My dad, Larry, who was a drill instructor in the Marine Corps, hammered into me and my seven brothers and sisters the importance of following rules and instructions.
So following my teacher's drawing instructions to a "T" was automatic. As our drawing time was coming to an end, I looked over at my classmate and noticed she had beautifully broken every rule our teacher had given to us. She picked her own colors of choice and definitely didn't stay within the lines. My first reaction was that she was going to be in big trouble.
But then I thought, 'Wow, what a beautiful drawing she created.' Then "Ms. Oppressive," our kindergarten teacher, came over, grabbed it from her and began to reprimand her for not following instructions. Not a word about how creative she had been or the uniqueness of her drawing.
My long-haired classmate sat back down next to me crushed by our teacher's comments. I almost cried with her. I should have come to her defense but being only 5 years old, speaking back to a teacher was unthinkable.
It's been 58 years and I can still remember my classmate's crayon drawing of an angel with blue wings, floating on puffy white clouds with a yellow sun shining in the Crayola distance.
The kindergarten art class had turned into a life lesson for me. Of course I was way too young to understand its impact on who I would eventual become.
Now as an adult, and I think partially because of what happened in kindergarten, I take advantage of opportunities to encourage, support and promote the growing talents of young people.
So when I received a phone call last year from my friend Judge Robert Tafoya to help with Kern County's first "Young Writers Writing and Poetry Competition," I thought what a great way to help be an advocate for the budding talents of young students. And besides, when a judge asks you to be a judge, you say "yes." He asked if I would help again this year.

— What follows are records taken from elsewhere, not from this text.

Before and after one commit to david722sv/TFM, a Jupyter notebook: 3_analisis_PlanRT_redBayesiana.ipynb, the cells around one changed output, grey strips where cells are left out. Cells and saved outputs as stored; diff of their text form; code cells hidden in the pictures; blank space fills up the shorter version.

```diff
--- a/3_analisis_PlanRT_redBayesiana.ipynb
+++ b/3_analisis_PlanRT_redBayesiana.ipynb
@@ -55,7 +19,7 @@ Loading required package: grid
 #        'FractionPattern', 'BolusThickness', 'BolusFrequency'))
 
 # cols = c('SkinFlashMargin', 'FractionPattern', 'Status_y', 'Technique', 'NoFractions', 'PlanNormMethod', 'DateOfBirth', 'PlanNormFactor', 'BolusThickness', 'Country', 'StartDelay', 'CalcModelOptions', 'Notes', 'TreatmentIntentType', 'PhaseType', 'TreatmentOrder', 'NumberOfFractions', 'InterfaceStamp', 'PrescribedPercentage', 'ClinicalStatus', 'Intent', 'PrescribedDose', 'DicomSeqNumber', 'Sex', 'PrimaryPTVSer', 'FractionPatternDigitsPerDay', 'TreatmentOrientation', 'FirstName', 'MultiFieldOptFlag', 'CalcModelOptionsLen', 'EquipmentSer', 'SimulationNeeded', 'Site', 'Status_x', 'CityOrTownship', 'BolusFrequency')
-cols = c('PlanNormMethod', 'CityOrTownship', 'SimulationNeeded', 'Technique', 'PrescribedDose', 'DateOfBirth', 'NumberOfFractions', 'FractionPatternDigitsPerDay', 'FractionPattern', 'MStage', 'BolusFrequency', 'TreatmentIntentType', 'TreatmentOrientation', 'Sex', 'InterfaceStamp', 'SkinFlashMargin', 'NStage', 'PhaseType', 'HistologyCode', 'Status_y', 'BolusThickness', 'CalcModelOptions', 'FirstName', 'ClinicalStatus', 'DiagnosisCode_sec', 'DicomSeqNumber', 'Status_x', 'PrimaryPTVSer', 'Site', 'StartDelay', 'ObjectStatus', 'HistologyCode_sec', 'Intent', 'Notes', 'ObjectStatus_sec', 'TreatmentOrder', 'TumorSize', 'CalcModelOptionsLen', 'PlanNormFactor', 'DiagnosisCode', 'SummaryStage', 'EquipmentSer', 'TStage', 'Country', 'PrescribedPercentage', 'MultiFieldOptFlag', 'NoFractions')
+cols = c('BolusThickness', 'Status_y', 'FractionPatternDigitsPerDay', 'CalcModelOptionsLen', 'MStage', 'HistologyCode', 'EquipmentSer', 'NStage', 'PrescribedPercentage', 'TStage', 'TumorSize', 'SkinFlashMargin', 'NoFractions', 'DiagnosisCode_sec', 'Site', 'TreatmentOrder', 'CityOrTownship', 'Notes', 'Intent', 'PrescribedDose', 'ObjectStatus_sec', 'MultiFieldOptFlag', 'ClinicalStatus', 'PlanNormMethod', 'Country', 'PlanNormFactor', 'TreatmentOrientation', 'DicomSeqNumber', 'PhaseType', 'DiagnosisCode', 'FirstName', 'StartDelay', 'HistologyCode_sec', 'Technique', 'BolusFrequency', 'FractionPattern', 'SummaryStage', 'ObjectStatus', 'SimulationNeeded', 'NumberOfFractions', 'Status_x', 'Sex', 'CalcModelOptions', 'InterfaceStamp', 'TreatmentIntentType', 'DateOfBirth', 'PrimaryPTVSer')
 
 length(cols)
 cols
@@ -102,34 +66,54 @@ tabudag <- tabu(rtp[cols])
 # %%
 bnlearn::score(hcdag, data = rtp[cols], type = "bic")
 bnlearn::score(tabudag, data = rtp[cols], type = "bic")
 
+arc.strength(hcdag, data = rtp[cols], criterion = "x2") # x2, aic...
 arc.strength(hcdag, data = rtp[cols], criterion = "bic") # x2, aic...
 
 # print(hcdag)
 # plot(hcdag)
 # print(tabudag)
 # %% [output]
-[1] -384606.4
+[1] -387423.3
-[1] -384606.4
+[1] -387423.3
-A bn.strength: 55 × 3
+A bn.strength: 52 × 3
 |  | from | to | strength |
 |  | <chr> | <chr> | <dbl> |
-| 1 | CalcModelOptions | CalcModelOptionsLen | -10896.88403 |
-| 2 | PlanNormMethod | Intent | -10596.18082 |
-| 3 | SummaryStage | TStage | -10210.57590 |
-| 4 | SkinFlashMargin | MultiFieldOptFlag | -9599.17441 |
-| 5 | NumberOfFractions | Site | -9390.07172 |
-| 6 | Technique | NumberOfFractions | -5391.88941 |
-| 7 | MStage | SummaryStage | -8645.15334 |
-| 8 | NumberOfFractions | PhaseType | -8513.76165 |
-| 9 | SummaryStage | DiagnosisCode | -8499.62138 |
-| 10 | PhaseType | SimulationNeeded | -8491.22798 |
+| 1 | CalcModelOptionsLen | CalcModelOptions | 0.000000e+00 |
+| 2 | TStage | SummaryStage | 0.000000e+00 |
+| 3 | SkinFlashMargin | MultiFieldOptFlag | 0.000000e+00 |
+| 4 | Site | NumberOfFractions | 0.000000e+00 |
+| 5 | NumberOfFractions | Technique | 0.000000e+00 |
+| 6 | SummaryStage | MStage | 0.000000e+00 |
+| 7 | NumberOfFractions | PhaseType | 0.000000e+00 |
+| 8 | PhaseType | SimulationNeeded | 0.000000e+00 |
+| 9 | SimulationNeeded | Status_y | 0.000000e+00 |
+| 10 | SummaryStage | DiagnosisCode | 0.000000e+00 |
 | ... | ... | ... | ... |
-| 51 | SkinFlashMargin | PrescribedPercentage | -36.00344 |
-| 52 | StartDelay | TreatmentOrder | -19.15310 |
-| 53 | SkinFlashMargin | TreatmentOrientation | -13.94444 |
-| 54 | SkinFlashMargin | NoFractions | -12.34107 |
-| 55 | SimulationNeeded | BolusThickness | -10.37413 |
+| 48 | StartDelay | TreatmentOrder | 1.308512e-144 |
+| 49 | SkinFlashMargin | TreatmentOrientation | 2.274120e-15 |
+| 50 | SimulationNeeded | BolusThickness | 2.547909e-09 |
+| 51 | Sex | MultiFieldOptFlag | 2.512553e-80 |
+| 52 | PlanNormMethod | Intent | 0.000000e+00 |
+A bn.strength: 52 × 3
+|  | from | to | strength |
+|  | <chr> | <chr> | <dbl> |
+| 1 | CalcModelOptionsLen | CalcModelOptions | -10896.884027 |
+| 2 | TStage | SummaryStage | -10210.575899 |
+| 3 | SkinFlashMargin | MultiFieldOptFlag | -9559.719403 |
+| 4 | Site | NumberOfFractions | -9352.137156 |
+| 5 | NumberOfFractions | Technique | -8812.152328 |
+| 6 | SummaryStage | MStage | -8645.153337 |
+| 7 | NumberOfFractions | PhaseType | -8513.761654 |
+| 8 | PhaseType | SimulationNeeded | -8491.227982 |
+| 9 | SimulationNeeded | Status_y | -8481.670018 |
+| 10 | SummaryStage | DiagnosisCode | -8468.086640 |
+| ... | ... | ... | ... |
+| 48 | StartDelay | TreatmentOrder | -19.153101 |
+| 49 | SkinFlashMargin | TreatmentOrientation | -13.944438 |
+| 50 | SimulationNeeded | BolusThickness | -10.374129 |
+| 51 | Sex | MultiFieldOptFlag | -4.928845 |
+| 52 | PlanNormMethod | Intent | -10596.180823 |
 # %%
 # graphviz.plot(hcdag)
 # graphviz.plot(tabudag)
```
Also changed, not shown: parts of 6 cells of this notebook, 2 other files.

The "Young Writers Writing and Poetry Competition" provides that opportunity to help celebrate, encourage and develop the writing skills of our young children. With this year's topic of "Impact of Agriculture in Kern County," it will be interesting to see students' opinions and observations on the multiple political, environmental and cultural applications agriculture has on everyday life in our valley.
I am excited to read the students' stories and poetry again this year. I hope this event helps creates many more Steinbecks, Hemingways or Sotomayors.
And to my kindergarten teacher, I hope you eventually sought another vocation. To my unnamed classmate, I am sorry I didn't speak up in your defense. I hope you exacted your revenge by growing up to be a world-class artist.
I sure wish I could remember her name. I will pretend it was Frida...like in renowned surrealist artist...Frida Kahlo.
If you are a teacher, counselor or parent of a student in a Kern County school, I hope you consider contacting the Kern County Young Writers and enter in this year's competition.
Good luck to all you young writers. Remember to pick your own colors and never stay within anyone else's lines.
-- Steve Flores is a contributing columnist for The Californian. These are his opinions, not necessarily those of The Californian. Email him at email@example.com.